Skype scrutinised over PRISM in Luxembourg


Skype, Microsoft's voice over IP (VoIP) service, is allegedly under investigation by the Luxembourgish data protection commissioner regarding its involvement in the American online spying programme PRISM.

The Guardian reports the Redmond giant, which acquired Luxembourg-based Skype in 2011, could face criminal and administrative sanctions, including a ban on passing communications to the American National Security Agency (NSA), which ran PRISM, if it is found to have broken Luxembourgish data protection laws.

Skype could also be fined individually if it is found to have transgressed, the newspaper claimed.

The investigation hinges on an article in the Luxembourgish constitution, which holds individuals' rights to privacy to be absolute and secrecy of correspondence to be inviolable.

This definitive right to privacy can only be broken and communications monitored following judicial approval or authorisation of a tribunal selected by the prime minister.

The investigation will reportedly examine whether or not Skype violated the constitution in this regard when it handed over user generated data resulting from conversations on the service to the NSA.

A complicating factor, according to the Guardian, is the possibility Skype's transfer of data to the NSA may have been sanctioned by the state through a secret legal assistance or data transfer agreement, which would not be known by the commissioner at the beginning of the investigation.

Both the Luxembourgish data protection commissioner and Microsoft declined to comment to the Guardian.

The news comes just two weeks after Microsoft issued its latest transparency report, which it has begun to release on a regular basis to try and boost consumer confidence in the wake of the PRISM scandal.

The report showed 3,509 requests were received from governments worldwide for data from Skype during the first six months of 2013. While some data was handed over on almost every occasion, Microsoft claims to have never handed over the content of messages during that period.
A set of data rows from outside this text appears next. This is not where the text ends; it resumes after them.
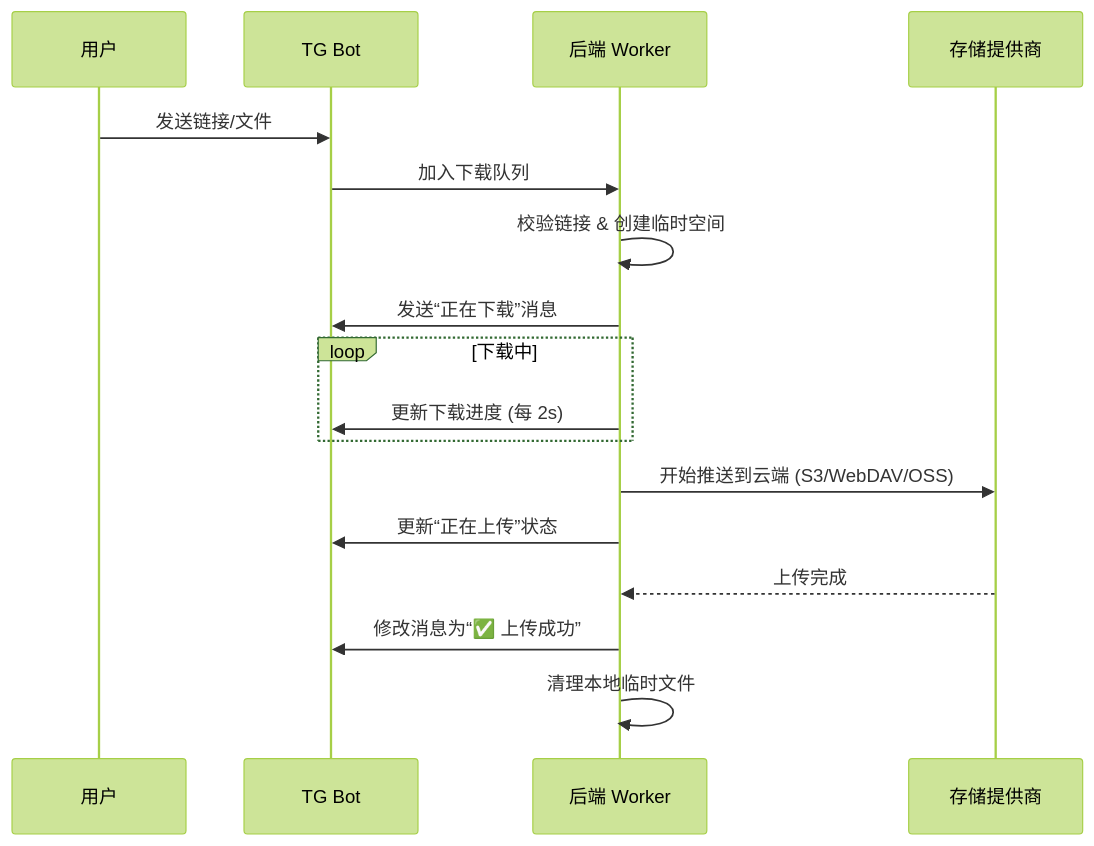
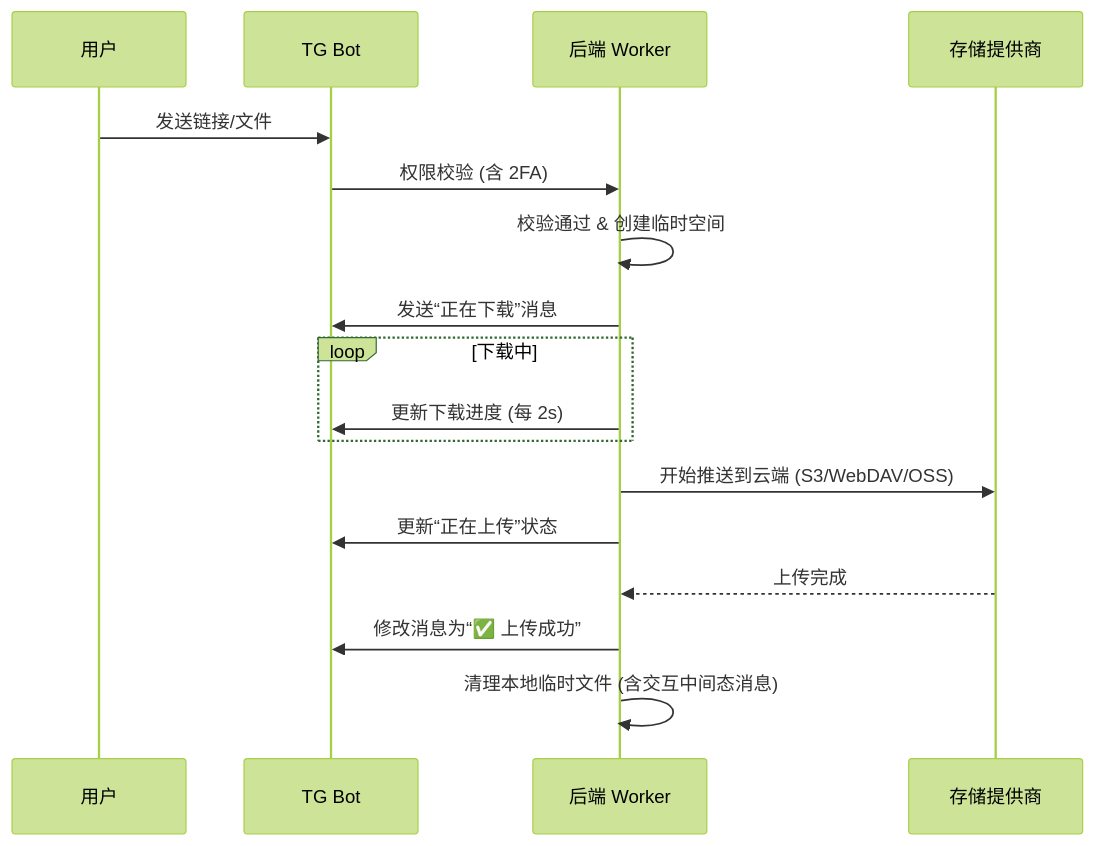
The diagram in bot_logic.md (nccttc/FoomClous), drawn with Mermaid (forest theme) before and after one commit. The commit also changed other lines of this file and 44108 other files, not shown here.

````diff
--- a/bot_logic.md
+++ b/bot_logic.md
@@ -9,20 +9,20 @@
 ```mermaid
 sequenceDiagram
     participant User as 用户
     participant Bot as TG Bot
     participant Worker as 后端 Worker
     participant Storage as 存储提供商
 
     User->>Bot: 发送链接/文件
-    Bot->>Worker: 加入下载队列
-    Worker->>Worker: 校验链接 & 创建临时空间
+    Bot->>Worker: 权限校验 (含 2FA)
+    Worker->>Worker: 校验通过 & 创建临时空间
     Worker->>Bot: 发送“正在下载”消息
     loop 下载中
         Worker->>Bot: 更新下载进度 (每 2s)
     end
     Worker->>Storage: 开始推送到云端 (S3/WebDAV/OSS)
     Worker->>Bot: 更新“正在上传”状态
     Storage-->>Worker: 上传完成
     Worker->>Bot: 修改消息为“✅ 上传成功”
-    Worker->>Worker: 清理本地临时文件
+    Worker->>Worker: 清理本地临时文件 (含交互中间态消息)
 ```
````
In Luxembourg, 33 requests referring to 90 individual accounts were made, and 75.8 per cent of those requests resulted in subscriber and/or transactional data being handed over, while in the remaining 24.2 per cent of cases no data was found.
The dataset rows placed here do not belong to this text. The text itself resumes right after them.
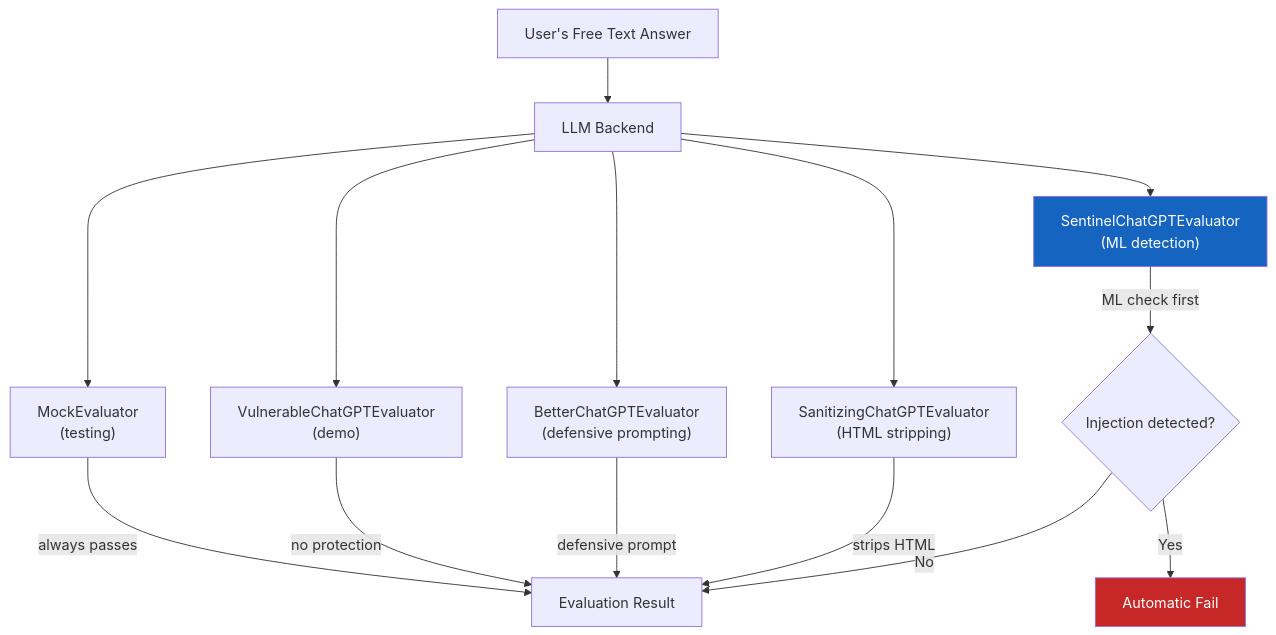
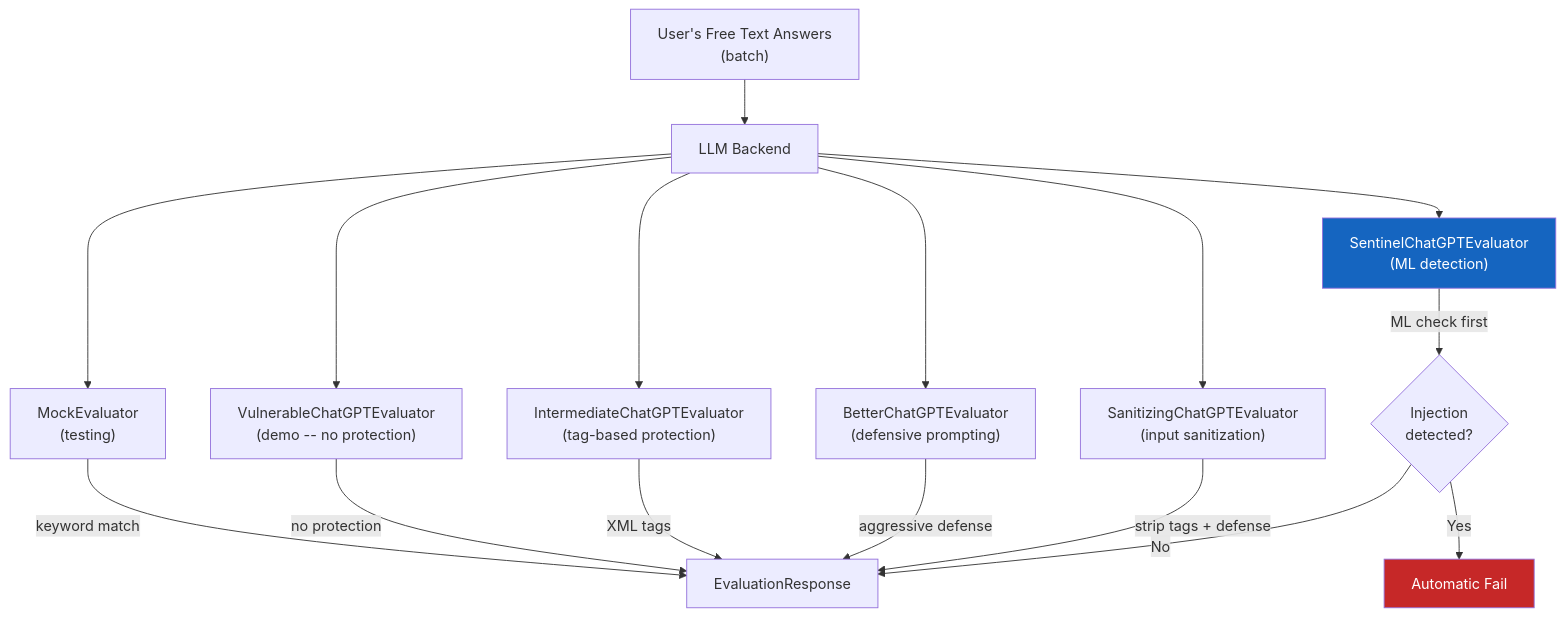
Before and after one commit to letsrevel/revel-backend: the third of 5 diagrams in docs/architecture/questionnaires.md, drawn with Mermaid. The commit also changed other lines of this file and 38 other files, not shown here.

````diff
--- a/docs/architecture/questionnaires.md
+++ b/docs/architecture/questionnaires.md
@@ -100,21 +329,23 @@
 ```mermaid
 flowchart TD
-    Answer["User's Free Text Answer"] --> Backend["LLM Backend"]
+    Answer["User's Free Text Answers<br/>(batch)"] --> Backend["LLM Backend"]
 
     Backend --> Mock["MockEvaluator<br/>(testing)"]
-    Backend --> Vulnerable["VulnerableChatGPTEvaluator<br/>(demo)"]
+    Backend --> Vulnerable["VulnerableChatGPTEvaluator<br/>(demo -- no protection)"]
+    Backend --> Intermediate["IntermediateChatGPTEvaluator<br/>(tag-based protection)"]
     Backend --> Better["BetterChatGPTEvaluator<br/>(defensive prompting)"]
-    Backend --> Sanitizing["SanitizingChatGPTEvaluator<br/>(HTML stripping)"]
+    Backend --> Sanitizing["SanitizingChatGPTEvaluator<br/>(input sanitization)"]
     Backend --> Sentinel["SentinelChatGPTEvaluator<br/>(ML detection)"]
 
-    Mock -->|"always passes"| Result["Evaluation Result"]
+    Mock -->|"keyword match"| Result["EvaluationResponse"]
     Vulnerable -->|"no protection"| Result
-    Better -->|"defensive prompt"| Result
-    Sanitizing -->|"strips HTML"| Result
-    Sentinel -->|"ML check first"| Detection{"Injection detected?"}
+    Intermediate -->|"XML tags"| Result
+    Better -->|"aggressive defense"| Result
+    Sanitizing -->|"strip tags + defense"| Result
+    Sentinel -->|"ML check first"| Detection{"Injection<br/>detected?"}
     Detection -->|"Yes"| Reject["Automatic Fail"]
     Detection -->|"No"| Result
 
     style Reject fill:#c62828,color:#fff
     style Sentinel fill:#1565c0,color:#fff
 ```
````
Jane McCallion
Managing Editor

Jane McCallion is ITPro's Managing Editor, specializing in data centers and enterprise IT infrastructure. Before becoming Managing Editor, she held the role of Deputy Editor and, prior to that, Features Editor, managing a pool of freelance and internal writers, while continuing to specialize in enterprise IT infrastructure, and business strategy.
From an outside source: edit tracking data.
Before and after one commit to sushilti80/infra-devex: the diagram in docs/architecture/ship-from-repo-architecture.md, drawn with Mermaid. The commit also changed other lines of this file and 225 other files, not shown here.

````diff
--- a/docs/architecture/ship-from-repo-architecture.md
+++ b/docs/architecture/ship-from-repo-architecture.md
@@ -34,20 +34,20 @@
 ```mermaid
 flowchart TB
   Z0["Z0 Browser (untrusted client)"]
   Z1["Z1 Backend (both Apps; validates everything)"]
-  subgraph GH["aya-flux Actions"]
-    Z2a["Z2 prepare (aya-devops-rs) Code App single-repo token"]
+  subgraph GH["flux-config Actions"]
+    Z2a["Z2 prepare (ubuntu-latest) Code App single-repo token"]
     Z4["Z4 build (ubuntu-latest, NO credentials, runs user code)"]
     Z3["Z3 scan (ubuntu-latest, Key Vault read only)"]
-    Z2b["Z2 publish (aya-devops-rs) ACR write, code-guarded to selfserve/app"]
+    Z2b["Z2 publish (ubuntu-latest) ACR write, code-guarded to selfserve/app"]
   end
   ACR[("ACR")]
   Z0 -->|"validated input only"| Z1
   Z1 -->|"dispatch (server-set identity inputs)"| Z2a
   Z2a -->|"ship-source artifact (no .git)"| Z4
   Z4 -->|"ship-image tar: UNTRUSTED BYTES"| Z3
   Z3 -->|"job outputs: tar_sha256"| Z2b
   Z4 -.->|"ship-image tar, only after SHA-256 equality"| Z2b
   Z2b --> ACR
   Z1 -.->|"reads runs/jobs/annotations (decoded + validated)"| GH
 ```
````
Prior to joining ITPro, Jane was a freelance business journalist writing as both Jane McCallion and Jane Bordenave for titles such as European CEO, World Finance, and Business Excellence Magazine.